Front-end code change data:

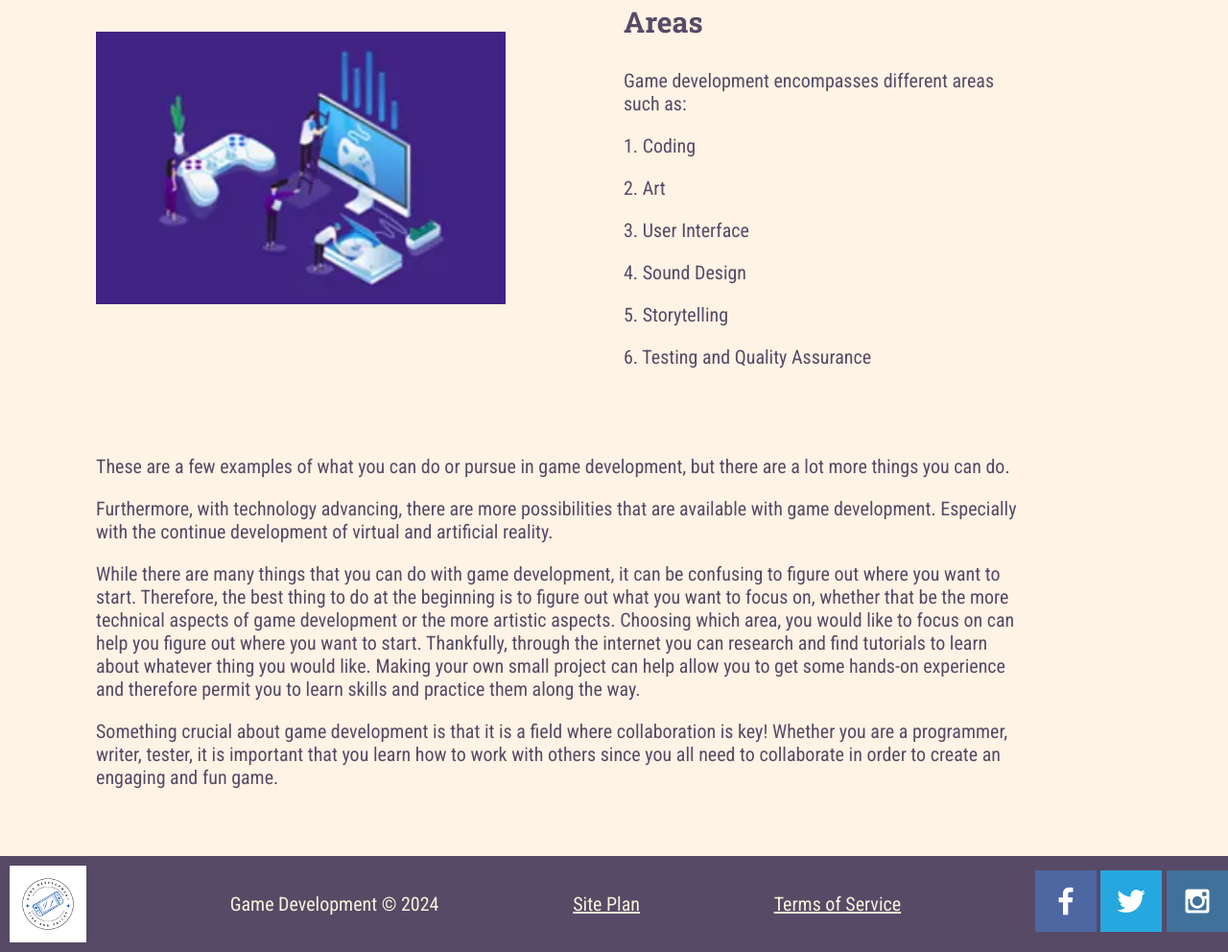
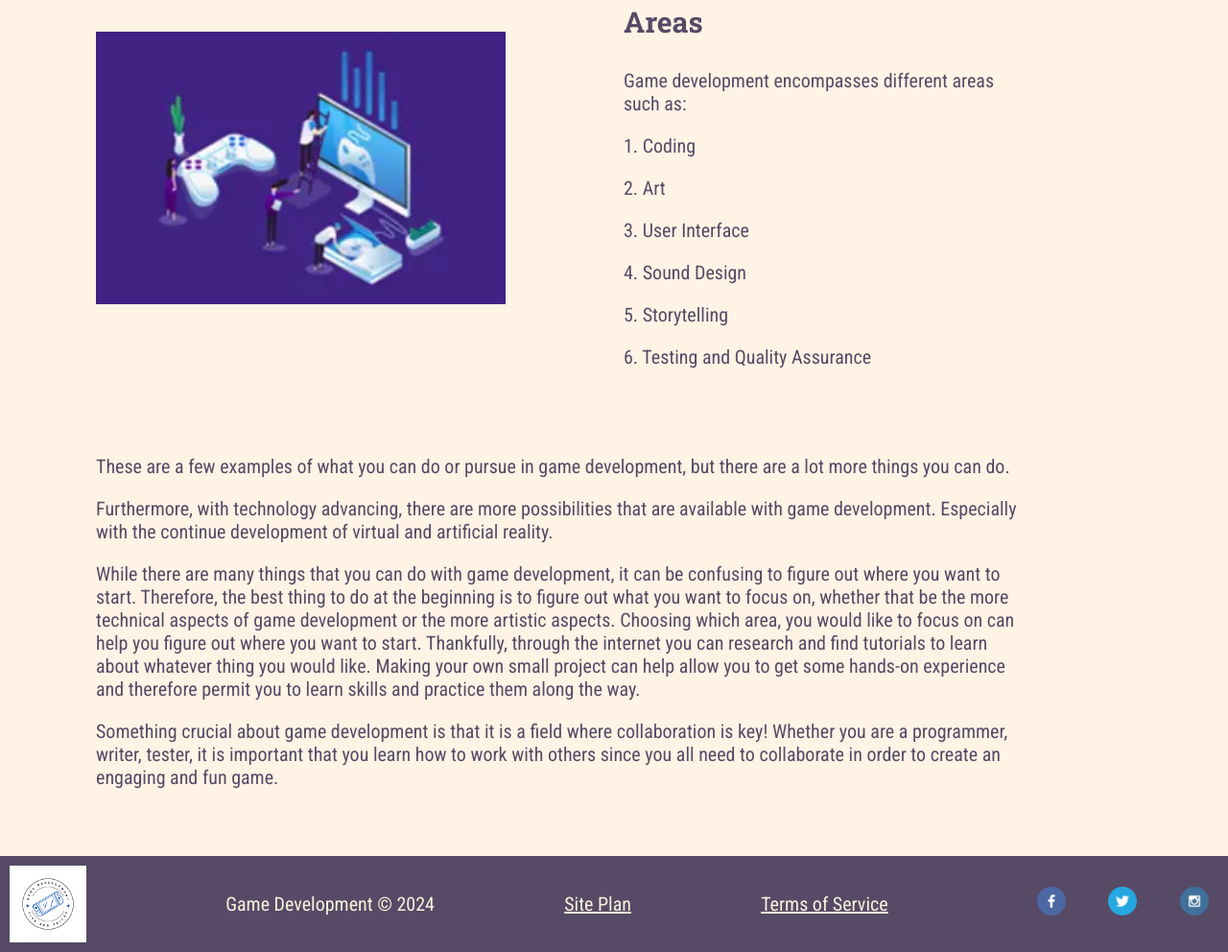
Before and after one commit to kaitlinheusner/game-development, a plain HTML site: page index.html in a window 1280 px wide. Shown: the part 683-1675 px from the top of the page at 96% size. Drawn offline with Linux system fonts and the light colour scheme; a web font is replaced by a local one.

Commit message:
styling buttons

```diff
--- a/styles/styles_home.css
+++ b/styles/styles_home.css
@@ -159,3 +159,16 @@ footer p{
     color: #F5F5DC;
     margin-right: auto;
 }
+
+.fa {
+    padding: 20px;
+    font-size: 30px;
+    width: 30px;
+    text-align: center;
+    text-decoration: none;
+    border-radius: 50%;
+  }
+
+  .fa:hover {
+    opacity: 0.7;
+  }
```
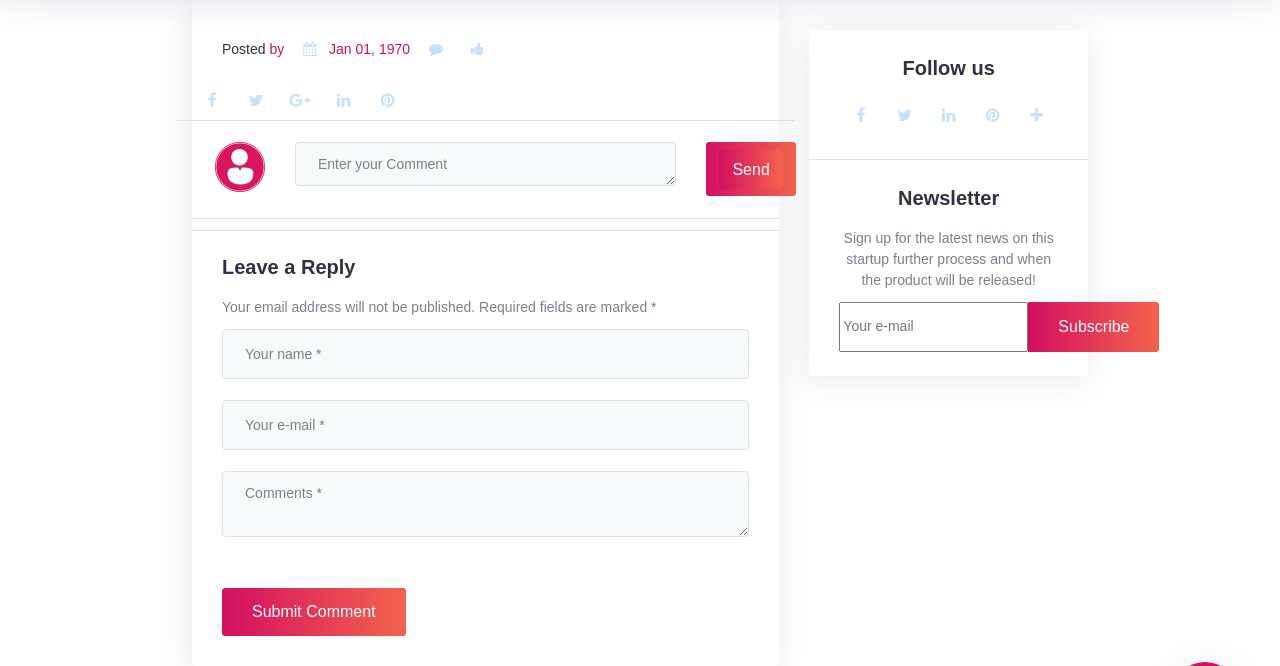
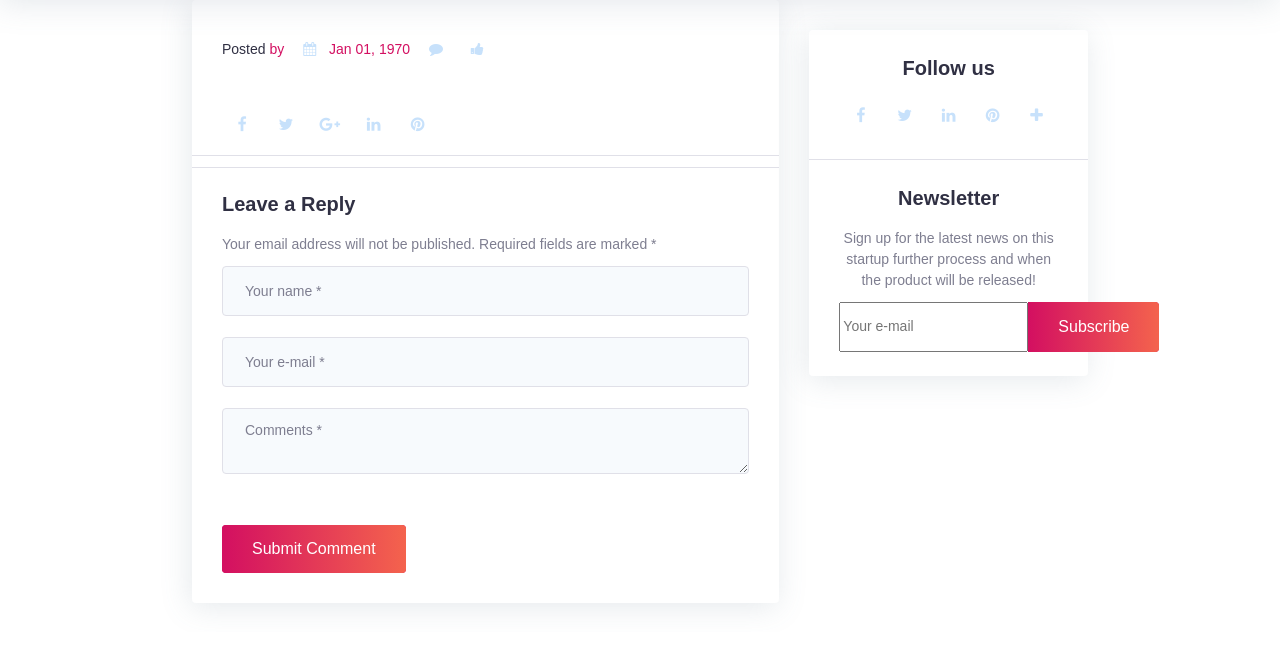
Before and after one commit to vasudevareddyreddem/motivation, a CodeIgniter app: page /motivation/index.php/motivation/singlepost in a window 1280 px wide. Shown: the part 168-834 px from the top of the page. After the commit the page ends 776 px from the top, so only its background shows below. Run offline with CodeIgniter, Linux system fonts and the light colour scheme; data that the repository does not hold is empty; some libraries are stand-ins or nearby versions; some web fonts are replaced.

Commit message:
changes
single page chanes

```diff
--- a/application/views/html/single.php
+++ b/application/views/html/single.php
@@ -1,37 +1,30 @@
-<?php if($this->session->flashdata('success')): ?>
-				<div class="alert_msg1 animated slideInUp bg-succ">
-				<?php echo $this->session->flashdata('success');?> &nbsp; <i class="glyphicon glyphicon-ok text-success ico_bac" aria-hidden="true"></i>
-				</div>
-			<?php endif; ?>
-			<?php if($this->session->flashdata('error')): ?>
-				<div class="alert_msg1 animated slideInUp bg-warn">
-				<?php echo $this->session->flashdata('error');?> &nbsp; <i class="glyphicon glyphicon-ok text-success ico_bac" aria-hidden="true"></i>
-				</div>
-			<?php endif; ?>
-
-			<?php //echo '<pre>';print_r($post_images);exit; ?>
 <main class="page-content">
         <div id="fb-root"></div>
         <div class="shell">
           <div class="range">
             <div class="cell-sm-8 cell-sm-preffix-2 cell-md-8 cell-md-preffix-0">
               <div class="box section-bottom-15">
-
                 <div class="post post-default section-top-30 inset-left-15 inset-right-15 inset-md-left-30 inset-md-right-30">
 
                   <h4><?php echo isset($post_images['title'])?$post_images['title']:''; ?></h4>
-				  <div class="post-meta element-groups-15">
-				 <div class="small text-gray-dark post-meta-author">Posted<span class="text-primary"> by <a href="">
+                  <div class="post-meta element-groups-15">
+					<div class="small text-gray-dark post-meta-author">Posted<span class="text-primary"> by <a href="">
 					<?php echo isset($post_images['name'])?$post_images['name']:''; ?></a></span></div>
 					<a href="#" class="post-meta-date small">
 					<?php echo date('M d,  Y',strtotime(htmlentities($post_images['create_at'])));?></a>
 					<a href="#comments" class="post-meta-comment small"><?php if(count($post_images['comment_list'])>0){ echo count($post_images['comment_list']) ; } ?></a>
 					<a href="javascript:void(0)" onclick="likecount('<?php echo $post_images['p_id']; ?>');" class="post-meta-like small"><span id="count"><?php if($post_images['like_count']>0){ echo $post_images['like_count']; } ?> </span></a>
-					</div>
-                  </div> <?php if(count($post_images['p_list'])>0){ ?>
-                     <div id="gallery<?php echo $post_images['p_id']; ?>"></div>
+                  </div>
+				  <img  class="img-responsive post-image"/>
+				   <?php if(count($post_images['p_list'])>0){ ?>
+                     <div id="gallery<?php echo $post_images['p_id']; ?>" ></div>
 					<?php } ?>
+                  <p>
+                    <?php echo isset($post_images['text'])?$post_images['text']:''; ?>
+                  </p>
+                  <div class="offset-top-20 reveal-sm-flex range-sm-justify range-xs-middle">
 
+                    <div class="offset-top-15 offset-sm-top-0">
 					<?php
 					$title=urlencode($post_images['text']);
 					if(count($post_images['p_list'])>0){
@@ -43,11 +36,6 @@
 					$summary=urlencode($post_images['text']);
 					$image=$url;
 					?>
-
-                   <h4><?php echo isset($post_images['text'])?$post_images['text']:''; ?></h4>
-                  <div class="offset-top-20 reveal-sm-flex range-sm-justify range-xs-middle">
-
-                    <div class="offset-top-15 offset-sm-top-0">
                               <ul class="list-inline-0">
                                 <li><a onClick="window.open('http://www.facebook.com/sharer.php?s=100&amp;p[title]=<?php echo $title;?>&amp;p[summary]=<?php echo $summary;?>&amp;p[url]=<?php echo $url; ?>&amp;p[images][0]=<?php echo $image;?>','sharer','toolbar=0,status=0,width=548,height=325');" href="javascript: void(0)" class="icon icon-circle fa-facebook icon-default text-info"></a></li>
                                 <li><a onClick="window.open('http://twitter.com/share?text=<?php echo $title; ?>&url=<?php echo $url;?>','sharer','toolbar=0,status=0,width=548,height=325');" href="javascript: void(0)" class="icon icon-circle fa-twitter icon-default text-info"></a></li>
@@ -57,25 +45,10 @@
                               </ul>
                     </div>
                   </div>
+                </div>
 
-
-              <div class="row">
-                           <hr>
-                           <span class="col-md-2 col-xs-2 comm-img"><img class="img-responsive" src="<?php echo base_url(); ?>assets/vendor/img/coment-user.png"></span>
-                           <form action="<?php echo base_url('motivation/addcomment'); ?>" method="post">
-                              <div class="col-md-8 col-xs-8">
-                                 <input type="hidden" id="post_id" name="post_id"  value="<?php echo $post_images['p_id']; ?>">
-                                 <textarea type="text" id="comment" name="comment" class="form-control pad-lef" placeholder="Enter your Comment" rows="1"></textarea>
-                              </div>
-                              <div class="col-md-2 col-xs-2">
-                                 <div class="file btn btn-sm btn-primary ">
-                                    <button class="btn btn-sm btn-primary" type="submit">Send</button>
-                                 </div>
-                              </div>
-                           </form>
-                        </div>
                 <hr class="divider">
-				<?php if(count($post_images['comment_list'])>0){ ?>
+                <?php if(count($post_images['comment_list'])>0){ ?>
                 <div class="section-top-15 section-bottom-15 inset-left-15 inset-right-15 inset-md-left-30 inset-md-right-30">
                   <!--Comments-->
                   <h5>3 Responses</h5>
```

Exercise objective: Where does the string "primary" appear in the records? Copy every line that holds it.

Answer:
-				 <div class="small text-gray-dark post-meta-author">Posted<span class="text-primary"> by <a href="">
+					<div class="small text-gray-dark post-meta-author">Posted<span class="text-primary"> by <a href="">
-                                 <div class="file btn btn-sm btn-primary ">
-                                    <button class="btn btn-sm btn-primary" type="submit">Send</button>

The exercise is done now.